She recalls one patient whose entire chest, back, and face were covered in non-cystic acne, despite trying various skin products on the market, and seeing three different dermatologists: “He had a very strong Pitta imbalance, and correcting that with diet and vpk by Maharishi Ayurveda herbs specifically chosen for his imbalances resulted in the complete resolution of the acne on his back and chest within two to three months. Most of it has cleared from his face now as well.”
Another teenage patient had acne on her face. A thorough Ayurvedic consultation revealed the culprits: late-night studying and prepping for pre-college tests, along with too many greasy foods, carbs, and sweets, and not enough vegetables. Dr. Lonsdorf prescribed a diet rich in foods with bitter and astringent tastes—such as beans, lentils, dhals, whole grains, and vegetables—which balance Pitta. She also shifted the teen’s bedtime to 10 p.m.
“Between 10 p.m. and 2 a.m., the body purifies, and the liver and skin, especially, are cleansing themselves. But if someone’s awake and using their energy for studying or some other activity, the purification doesn’t take place. They may also get hungry and eat, which further inhibits the purification cycle.”
To clear the impurities that had built up in the girl’s skin, Dr. Lonsdorf also recommended Ayurvedic herbs, such as Elim-Tox-O and Digest Tone (Triphala Plus)—which is particularly helpful at aiding in the elimination of toxins and Pitta-related impurities through the colon. Dr. Lonsdorf uses these formulas regularly to help patients of all ages manage Pitta-related skin problems, non-cystic acne (especially on the lower face and chin), and occasional constipation (as sluggish toxin elimination can promote skin problems that otherwise would not occur).

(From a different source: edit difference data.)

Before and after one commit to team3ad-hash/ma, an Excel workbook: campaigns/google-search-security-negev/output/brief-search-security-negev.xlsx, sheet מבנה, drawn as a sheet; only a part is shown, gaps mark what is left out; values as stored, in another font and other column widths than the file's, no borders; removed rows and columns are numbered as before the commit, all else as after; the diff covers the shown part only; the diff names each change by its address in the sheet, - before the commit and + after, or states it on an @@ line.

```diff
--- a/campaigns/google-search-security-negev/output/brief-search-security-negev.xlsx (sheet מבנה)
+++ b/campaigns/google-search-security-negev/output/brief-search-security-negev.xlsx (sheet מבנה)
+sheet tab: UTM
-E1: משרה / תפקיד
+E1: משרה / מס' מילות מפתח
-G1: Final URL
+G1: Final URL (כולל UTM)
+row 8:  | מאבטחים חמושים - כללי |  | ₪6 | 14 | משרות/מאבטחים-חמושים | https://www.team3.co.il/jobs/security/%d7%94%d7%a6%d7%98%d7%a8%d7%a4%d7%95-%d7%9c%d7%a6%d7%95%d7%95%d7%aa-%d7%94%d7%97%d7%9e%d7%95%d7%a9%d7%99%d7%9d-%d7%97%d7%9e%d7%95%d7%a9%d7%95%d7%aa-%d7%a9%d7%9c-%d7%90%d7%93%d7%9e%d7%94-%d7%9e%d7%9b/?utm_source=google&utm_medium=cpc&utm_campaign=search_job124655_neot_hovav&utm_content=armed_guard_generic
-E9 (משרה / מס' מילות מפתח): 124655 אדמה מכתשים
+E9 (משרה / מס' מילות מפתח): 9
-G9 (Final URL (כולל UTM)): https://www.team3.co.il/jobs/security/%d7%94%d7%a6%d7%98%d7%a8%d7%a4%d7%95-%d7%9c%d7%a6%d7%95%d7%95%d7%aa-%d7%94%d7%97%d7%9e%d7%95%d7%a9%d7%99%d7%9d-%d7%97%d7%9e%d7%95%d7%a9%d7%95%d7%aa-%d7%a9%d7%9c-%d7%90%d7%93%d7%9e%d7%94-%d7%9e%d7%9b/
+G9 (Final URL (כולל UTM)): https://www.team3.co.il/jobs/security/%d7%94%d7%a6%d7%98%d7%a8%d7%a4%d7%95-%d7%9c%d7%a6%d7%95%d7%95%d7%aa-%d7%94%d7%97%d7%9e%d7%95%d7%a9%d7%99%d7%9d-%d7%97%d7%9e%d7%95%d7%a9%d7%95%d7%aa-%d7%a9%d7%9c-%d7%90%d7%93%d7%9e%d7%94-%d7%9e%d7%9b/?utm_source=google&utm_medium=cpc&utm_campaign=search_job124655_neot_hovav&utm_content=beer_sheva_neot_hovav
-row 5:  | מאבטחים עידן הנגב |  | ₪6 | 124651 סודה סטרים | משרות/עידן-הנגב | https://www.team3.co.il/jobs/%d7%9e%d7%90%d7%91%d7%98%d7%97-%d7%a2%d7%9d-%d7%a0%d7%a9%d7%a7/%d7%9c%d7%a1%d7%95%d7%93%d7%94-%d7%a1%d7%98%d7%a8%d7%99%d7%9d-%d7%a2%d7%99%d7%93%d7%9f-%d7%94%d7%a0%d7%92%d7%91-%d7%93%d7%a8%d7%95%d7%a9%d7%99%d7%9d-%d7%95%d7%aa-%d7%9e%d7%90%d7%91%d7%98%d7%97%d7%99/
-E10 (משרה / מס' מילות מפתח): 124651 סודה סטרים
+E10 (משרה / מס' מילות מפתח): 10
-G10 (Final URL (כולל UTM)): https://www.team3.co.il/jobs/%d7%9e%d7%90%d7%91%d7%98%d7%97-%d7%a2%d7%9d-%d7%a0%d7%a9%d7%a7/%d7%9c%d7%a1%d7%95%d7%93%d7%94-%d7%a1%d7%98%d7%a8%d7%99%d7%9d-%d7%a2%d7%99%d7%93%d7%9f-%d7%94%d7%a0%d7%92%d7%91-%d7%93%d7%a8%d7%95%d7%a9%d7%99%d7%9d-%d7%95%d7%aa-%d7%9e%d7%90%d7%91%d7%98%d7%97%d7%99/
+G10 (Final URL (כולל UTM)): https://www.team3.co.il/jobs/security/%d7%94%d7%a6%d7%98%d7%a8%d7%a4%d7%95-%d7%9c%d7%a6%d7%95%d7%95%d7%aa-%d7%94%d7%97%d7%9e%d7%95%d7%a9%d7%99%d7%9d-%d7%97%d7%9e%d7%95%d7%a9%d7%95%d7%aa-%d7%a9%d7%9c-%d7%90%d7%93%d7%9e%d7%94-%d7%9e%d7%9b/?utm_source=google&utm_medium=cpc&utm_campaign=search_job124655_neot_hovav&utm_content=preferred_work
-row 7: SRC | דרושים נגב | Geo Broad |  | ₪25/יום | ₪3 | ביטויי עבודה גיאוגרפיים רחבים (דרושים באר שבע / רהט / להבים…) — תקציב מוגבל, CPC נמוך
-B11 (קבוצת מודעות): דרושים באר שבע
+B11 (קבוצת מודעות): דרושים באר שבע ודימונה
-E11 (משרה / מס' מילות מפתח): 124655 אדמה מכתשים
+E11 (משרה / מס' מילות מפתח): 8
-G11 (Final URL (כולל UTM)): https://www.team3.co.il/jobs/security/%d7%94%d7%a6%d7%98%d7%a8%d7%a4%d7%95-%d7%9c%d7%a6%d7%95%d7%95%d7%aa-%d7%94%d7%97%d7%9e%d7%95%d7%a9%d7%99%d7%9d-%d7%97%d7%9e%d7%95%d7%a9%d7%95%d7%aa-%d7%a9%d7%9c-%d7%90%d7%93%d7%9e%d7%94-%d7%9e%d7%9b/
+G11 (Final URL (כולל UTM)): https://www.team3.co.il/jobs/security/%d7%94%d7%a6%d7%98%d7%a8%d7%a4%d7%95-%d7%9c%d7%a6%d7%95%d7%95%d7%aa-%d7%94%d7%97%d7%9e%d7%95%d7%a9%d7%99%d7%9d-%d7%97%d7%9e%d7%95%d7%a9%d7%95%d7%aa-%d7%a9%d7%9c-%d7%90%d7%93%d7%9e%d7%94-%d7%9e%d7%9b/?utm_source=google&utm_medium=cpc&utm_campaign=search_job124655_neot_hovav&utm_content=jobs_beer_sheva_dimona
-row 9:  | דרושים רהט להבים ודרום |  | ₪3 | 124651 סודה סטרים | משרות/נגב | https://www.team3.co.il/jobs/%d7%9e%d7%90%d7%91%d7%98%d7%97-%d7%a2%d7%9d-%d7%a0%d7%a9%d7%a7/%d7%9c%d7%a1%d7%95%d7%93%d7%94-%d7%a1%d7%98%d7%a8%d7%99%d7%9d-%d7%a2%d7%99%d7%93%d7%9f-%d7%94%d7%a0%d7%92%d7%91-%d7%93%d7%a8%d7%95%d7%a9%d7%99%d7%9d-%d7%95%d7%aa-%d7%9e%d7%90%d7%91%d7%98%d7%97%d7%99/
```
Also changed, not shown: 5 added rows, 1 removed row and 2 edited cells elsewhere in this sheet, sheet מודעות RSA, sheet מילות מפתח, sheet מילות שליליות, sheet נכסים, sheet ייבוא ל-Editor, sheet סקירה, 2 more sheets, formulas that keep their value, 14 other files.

As a final step, the girl also learned the Transcendental Meditation® technique, which helped her stress levels further. Her skin has cleared dramatically from these changes.
20s & 30s: Support Natural Detox + Wear Sunscreen
By the time you’re in your twenties and thirties, Pitta kala is in full gear. This is a time when many people are passionately pursuing their careers and/or early parenthood. For some of us, there can be Pitta-related skin issues, such as redness from time to time, or some skin sensitivity.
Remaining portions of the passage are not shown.